In an interview with Kathimerini’s Sunday edition, Apostolakis, a former chief of the Hellenic National Defense General Staff (GEETHA), said the amendment to the Mutual Defense Cooperation Agreement (MDCA) will make it easier for the Americans to deploy ships and use additional military bases in Greece when the need arises.
“Furthermore, they will be able to build or enhance existing infrastructure so it can accommodate more troops,” he said. Ironically, it was the formerly anti-American SYRIZA leader and former Premier Alexis Tsipras who moved to improve relations with the US as Greece was faced with growing Turkish aggression in the Aegean and East Mediterranean.

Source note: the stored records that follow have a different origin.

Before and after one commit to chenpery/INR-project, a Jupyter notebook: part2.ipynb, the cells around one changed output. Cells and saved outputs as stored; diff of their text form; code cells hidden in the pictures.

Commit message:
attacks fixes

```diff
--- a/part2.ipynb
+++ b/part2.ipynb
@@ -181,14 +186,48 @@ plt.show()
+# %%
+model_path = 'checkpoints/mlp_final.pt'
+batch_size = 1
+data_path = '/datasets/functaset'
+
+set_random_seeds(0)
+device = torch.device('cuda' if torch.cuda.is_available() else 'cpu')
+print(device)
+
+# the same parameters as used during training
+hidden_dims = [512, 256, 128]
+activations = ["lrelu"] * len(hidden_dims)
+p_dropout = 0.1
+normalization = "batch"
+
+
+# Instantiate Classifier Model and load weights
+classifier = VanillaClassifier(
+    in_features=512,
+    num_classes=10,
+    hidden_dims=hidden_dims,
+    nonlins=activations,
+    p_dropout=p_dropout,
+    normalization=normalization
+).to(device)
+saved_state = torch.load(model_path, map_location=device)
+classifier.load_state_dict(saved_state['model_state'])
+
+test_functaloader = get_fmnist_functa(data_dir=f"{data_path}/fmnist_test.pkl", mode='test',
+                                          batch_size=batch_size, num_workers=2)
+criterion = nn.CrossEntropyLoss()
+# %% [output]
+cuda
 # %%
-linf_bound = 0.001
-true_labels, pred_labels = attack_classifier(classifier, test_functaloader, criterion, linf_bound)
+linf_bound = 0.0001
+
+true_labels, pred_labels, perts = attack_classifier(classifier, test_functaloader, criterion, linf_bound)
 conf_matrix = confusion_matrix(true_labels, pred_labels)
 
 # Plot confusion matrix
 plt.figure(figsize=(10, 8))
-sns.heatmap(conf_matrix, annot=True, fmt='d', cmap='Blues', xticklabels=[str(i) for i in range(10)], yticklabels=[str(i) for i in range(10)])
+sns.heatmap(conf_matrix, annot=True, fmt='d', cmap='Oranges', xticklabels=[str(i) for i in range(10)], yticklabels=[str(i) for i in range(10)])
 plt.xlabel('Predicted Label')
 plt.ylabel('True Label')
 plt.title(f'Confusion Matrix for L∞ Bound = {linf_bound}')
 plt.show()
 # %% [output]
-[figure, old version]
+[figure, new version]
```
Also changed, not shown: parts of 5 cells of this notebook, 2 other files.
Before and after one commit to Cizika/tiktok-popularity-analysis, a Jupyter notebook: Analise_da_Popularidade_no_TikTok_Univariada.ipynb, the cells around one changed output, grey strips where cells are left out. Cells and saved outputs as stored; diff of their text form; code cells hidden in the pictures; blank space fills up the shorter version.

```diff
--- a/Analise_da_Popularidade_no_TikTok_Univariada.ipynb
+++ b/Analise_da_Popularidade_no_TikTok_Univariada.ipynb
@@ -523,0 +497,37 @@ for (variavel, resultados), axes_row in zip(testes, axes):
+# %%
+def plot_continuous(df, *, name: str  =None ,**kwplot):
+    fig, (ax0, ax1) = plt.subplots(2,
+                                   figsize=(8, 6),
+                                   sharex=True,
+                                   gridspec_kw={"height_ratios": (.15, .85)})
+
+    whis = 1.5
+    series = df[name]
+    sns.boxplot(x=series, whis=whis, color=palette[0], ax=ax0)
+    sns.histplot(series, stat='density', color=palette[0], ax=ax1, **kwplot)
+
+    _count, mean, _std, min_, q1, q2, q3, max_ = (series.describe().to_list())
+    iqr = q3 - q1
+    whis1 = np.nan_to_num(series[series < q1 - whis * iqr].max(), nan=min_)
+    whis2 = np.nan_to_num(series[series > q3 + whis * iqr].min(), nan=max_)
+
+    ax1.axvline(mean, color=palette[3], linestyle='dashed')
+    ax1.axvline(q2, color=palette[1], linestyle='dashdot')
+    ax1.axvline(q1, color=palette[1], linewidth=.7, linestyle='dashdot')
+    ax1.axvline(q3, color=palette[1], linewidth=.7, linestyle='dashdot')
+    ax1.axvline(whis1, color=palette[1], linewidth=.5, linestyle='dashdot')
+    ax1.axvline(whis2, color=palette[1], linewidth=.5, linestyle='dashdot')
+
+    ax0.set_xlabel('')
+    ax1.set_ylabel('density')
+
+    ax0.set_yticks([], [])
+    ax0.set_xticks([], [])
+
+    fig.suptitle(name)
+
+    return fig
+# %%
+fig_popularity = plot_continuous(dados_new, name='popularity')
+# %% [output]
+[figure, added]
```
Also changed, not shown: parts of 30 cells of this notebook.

Apostolakis said that Greece’s priorities should be reorganizing its military, completing the modernization of its F-16 fighter jets and upgrading its fleet of Meko frigates but said there’s an opening now to join the US F-35 Joint Strike Fighter program after Turkey was bounced for buying a Russian-made missile defense system that could compromise the defenses of NATO, to which both countries.
“If we were given an opportunity to quickly join the program… we could then upgrade only part of our F-16s,” he said, adding that Greece could purchase a number of F-35s instead to give Greece an edge over Turkish jets which frequently violate Greek airspace and engage in mock dogfights with responding Greek pilots.
Asked about Turkey’s aggression in the Eastern Mediterranean, Apostolakis said, “Turkey’s effort to impose its views and achieve its military objectives is creating problems not only for Greece but for all states” in the region.
Despite the US aligning itself more closely with Greece, wanting to expand American military presence in the country, he said Turkey could have been pushed more but wasn’t because Washington wants to juggle interests.
“The Americans want to keep Turkey close to them at any cost, the pressure has been lax,” he said. “At the same time, the European Union, for reasons that we all understand, does not wish to enter in direct confrontation with Turkey,” he added.
Although Apostolakis did not rule out the chance of an “incident” in the Aegean, he said it was not in Turkey’s interest to trigger one, fearing the reprisals. “It would add yet another problem to (Turkey’s) already long list, without (yielding) any substantial benefit.”